In 2007, I sat across the former deputy commissioner of the Pennsylvania State Police and listened intently in a corner booth at some out-of-the-way diner as he spoke about his deep mistrust of the state attorney general’s office.
Ralph Periandi, who had just retired from his position as the second-highest-ranking state police official, didn’t mince words as he relayed how, two years earlier, he bypassed the attorney general’s office (presided over by future Governor Tom Corbett) in Harrisburg and drove straight to Philadelphia to speak with the FBI about Louis DeNaples.
Specifically, Periandi told the FBI that the Rendell administration was getting ready to issue new casino licenses and had stacked the deck in favor of DeNaples, a very rich and powerful businessman from the northeast corner of the state with longstanding ties to the Mafia.
I remember asking Periandi to explain why didn’t he go to the attorney general with this. Here’s what he told me:

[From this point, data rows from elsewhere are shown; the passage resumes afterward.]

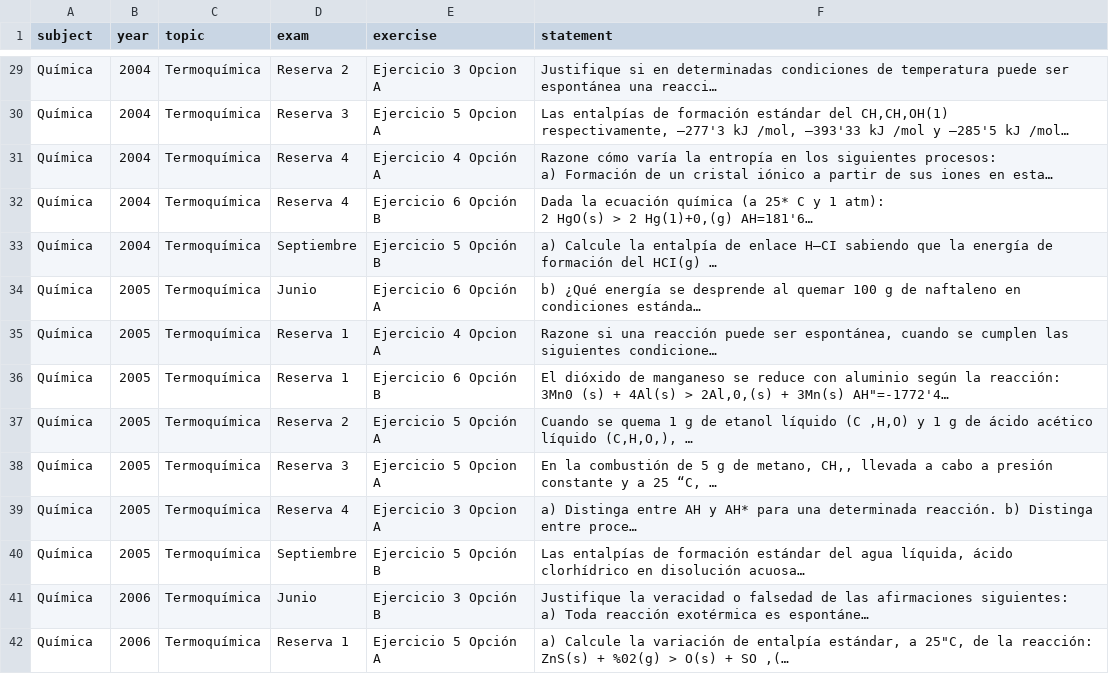
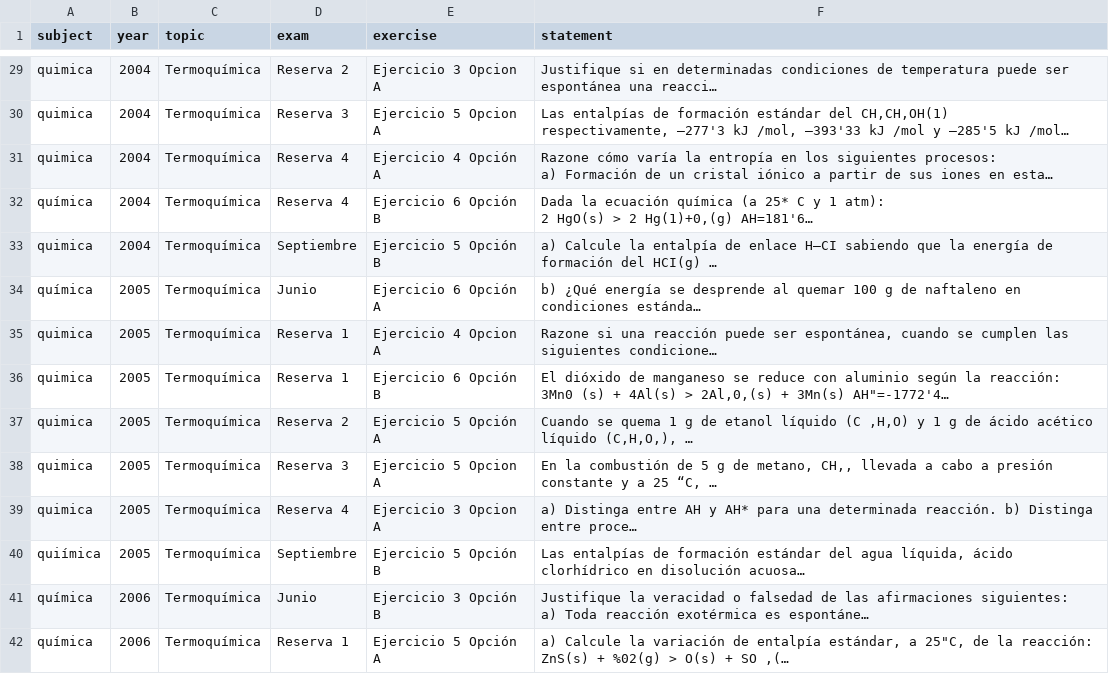
Before and after one commit to chusk2/emestrada_parser, a CSV file: csv/QUIMICA/exercises_Termoquímica.csv, drawn as a sheet; only a part is shown, gaps mark what is left out; long unchanged cells end in …; the diff covers the shown part only; the diff names each change by its address in the sheet, - before the commit and + after, or states it on an @@ line.

```diff
--- a/csv/QUIMICA/exercises_Termoquímica.csv
+++ b/csv/QUIMICA/exercises_Termoquímica.csv
-A29:A31 (subject): Química
+A29:A31 (subject): quimica
-A32 (subject): Química
+A32 (subject): química
-A33 (subject): Química
+A33 (subject): quimica
-A34 (subject): Química
+A34 (subject): química
-A35:A39 (subject): Química
+A35:A39 (subject): quimica
-A40 (subject): Química
+A40 (subject): quiímica
-A41:A42 (subject): Química
+A41:A42 (subject): química
```
Also changed, not shown: 104 edited cells elsewhere in this file, csv/QUIMICA/exercises_Cantidad Química.csv, csv/QUIMICA/exercises_Enlace Químico.csv, 3 other files.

“I just couldn’t trust them,” he said.
And here’s why that’s a big deal: The Philadelphia Inquirer’s scoop, which says Kathleen Kane stopped an investigation into DeNaples’ gaming empire, isn’t just a one-day story. DeNaples is a northeast Pennsylvania institution, with a history of buying friendly politicians — possibly the governor, and certainly a Congressman, not to mention some of the highest-ranking state and federal law enforcement officials.

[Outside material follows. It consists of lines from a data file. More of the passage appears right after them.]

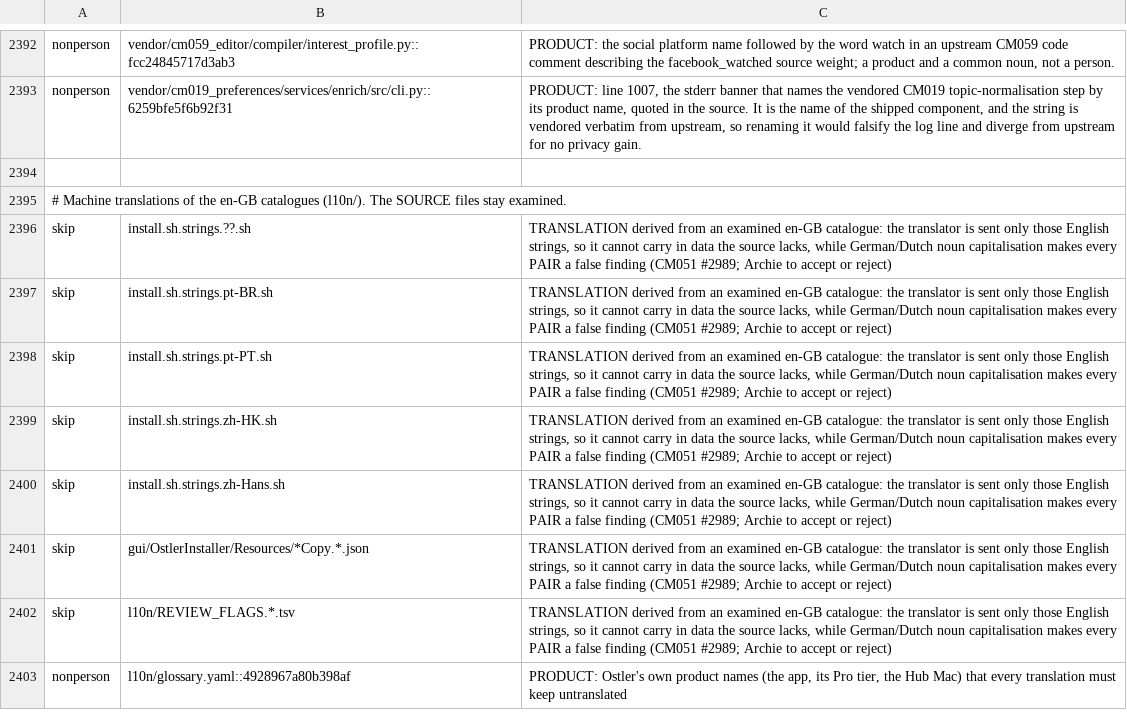
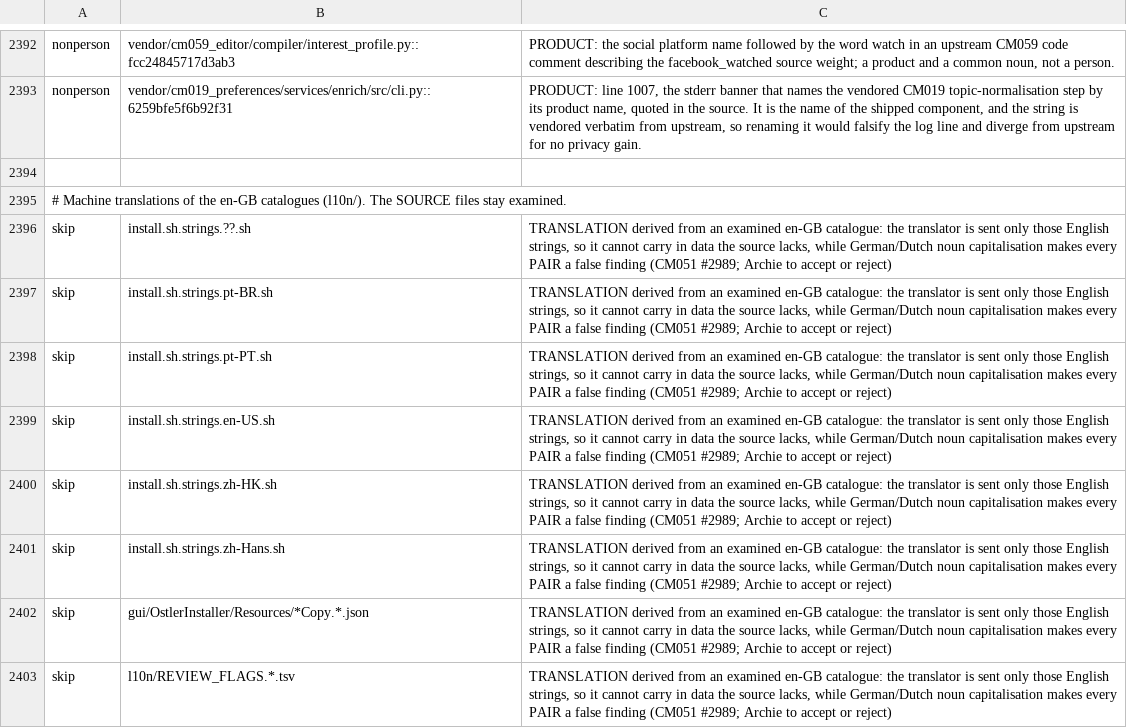
Before and after one commit to andygmassey/CM051-Home-Hub-Installer, a TSV file: .pii-name-registry.tsv, drawn as a sheet; only a part is shown, gaps mark what is left out; the shorter side is filled out with more unchanged rows; the diff names each change by its address in the sheet, - before the commit and + after, or states it on an @@ line.

```diff
--- a/.pii-name-registry.tsv
+++ b/.pii-name-registry.tsv
+row 2399: skip | install.sh.strings.en-US.sh | TRANSLATION derived from an examined en-GB catalogue: the translator is sent only those English strings, so it cannot carry in data the source lacks, while German/Dutch noun capitalisation makes every PAIR a false finding (CM051 #2989; Archie to accept or reject)
```
Also changed, not shown: 12 other files.
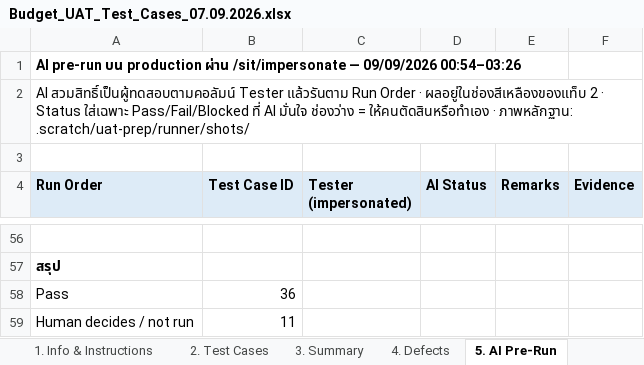
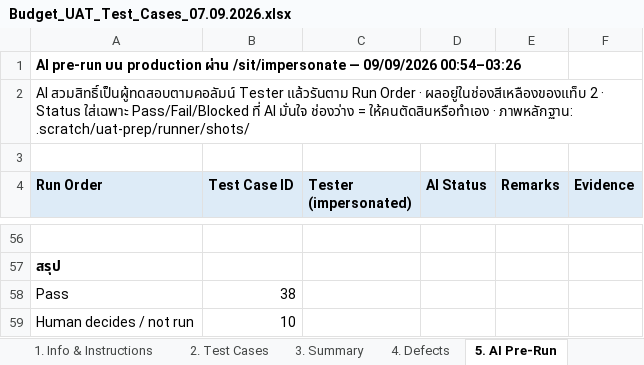
Before and after one commit to cmanpowerbi-chememan-com/budget-management-web, an Excel workbook: requirement_spec/5_uat/Budget_UAT_Test_Cases_07.09.2026.xlsx, sheet 5. AI Pre-Run, drawn as a sheet; only a part is shown, gaps mark what is left out; values as stored, in another font and other column widths than the file's, no borders; the diff covers the shown part only; the diff names each change by its address in the sheet, - before the commit and + after, or states it on an @@ line.

```diff
--- a/requirement_spec/5_uat/Budget_UAT_Test_Cases_07.09.2026.xlsx (sheet 5. AI Pre-Run)
+++ b/requirement_spec/5_uat/Budget_UAT_Test_Cases_07.09.2026.xlsx (sheet 5. AI Pre-Run)
-B58 (Test Case ID): 36
+B58 (Test Case ID): 38
-B59 (Test Case ID): 11
+B59 (Test Case ID): 10
```
Also changed, not shown: 1 removed row and 4 edited cells elsewhere in this sheet, sheet 2. Test Cases, 3 other files.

I should know. I wrote a book about it — my 2013 book, The Quiet Don, which was ostensibly a history of Mafia kingpin Russell Bufalino (who, among many other misdeeds, gave the order to kill Jimmy Hoffa). But the book also relayed how Bufalino’s legacy included the passing of his corruptive influence onto DeNaples.
That context is important. As the Inquirer piece described, Kane allegedly stepped in and quashed a subpoena compelling DeNaples to testify in 2013 before a grand jury, which was probing a DeNaples’ lackey who had been placed within the state gaming control board.
Periandi went on to explain that the attorney general’s office wasn’t so much a law enforcement agency as it was a political sieve where investigations into the rich, powerful and politically connected leaked out and died. Sound familiar?
Periandi said that had he brought his concerns about gaming to the attorney general’s office, the probe would have been disclosed to Rendell and stopped dead in its tracks. As it was, DeNaples was eventually indicted in 2008 by a Dauphin County grand jury thanks to the gutsy District Attorney Ed Marsico, who had lined up a DeNaples’ crony, William D’Elia, to testify that he and DeNaples had enjoyed a professional and business relationship that lasted over 30 years.
D’Elia wasn’t some Mafia wannabe: He was the real thing, a stone cold gangster who served as Bufalino’s driver and bodyguard and later ran the Bufalino family business following The Don’s death in 1994.
Marsico was later forced to cut a deal with DeNaples and drop the charges once he realized that, in addition to having Rendell on his side, DeNaples could also count on the state supreme court, which did everything in its power to thwart Marsico’s probe. (Another fun fact: Tom Marino, the former U.S. Attorney in Harrisburg and Scranton, was forced to resign in disgrace in 2007 after he had given DeNaples a personal reference for his gaming application. With DeNaples’ support, Marino later became a U.S. Congressman, where he’s now serving his third term).
While this all sounds like some fantastical, fictional tale, it’s not.
And that’s the scary part.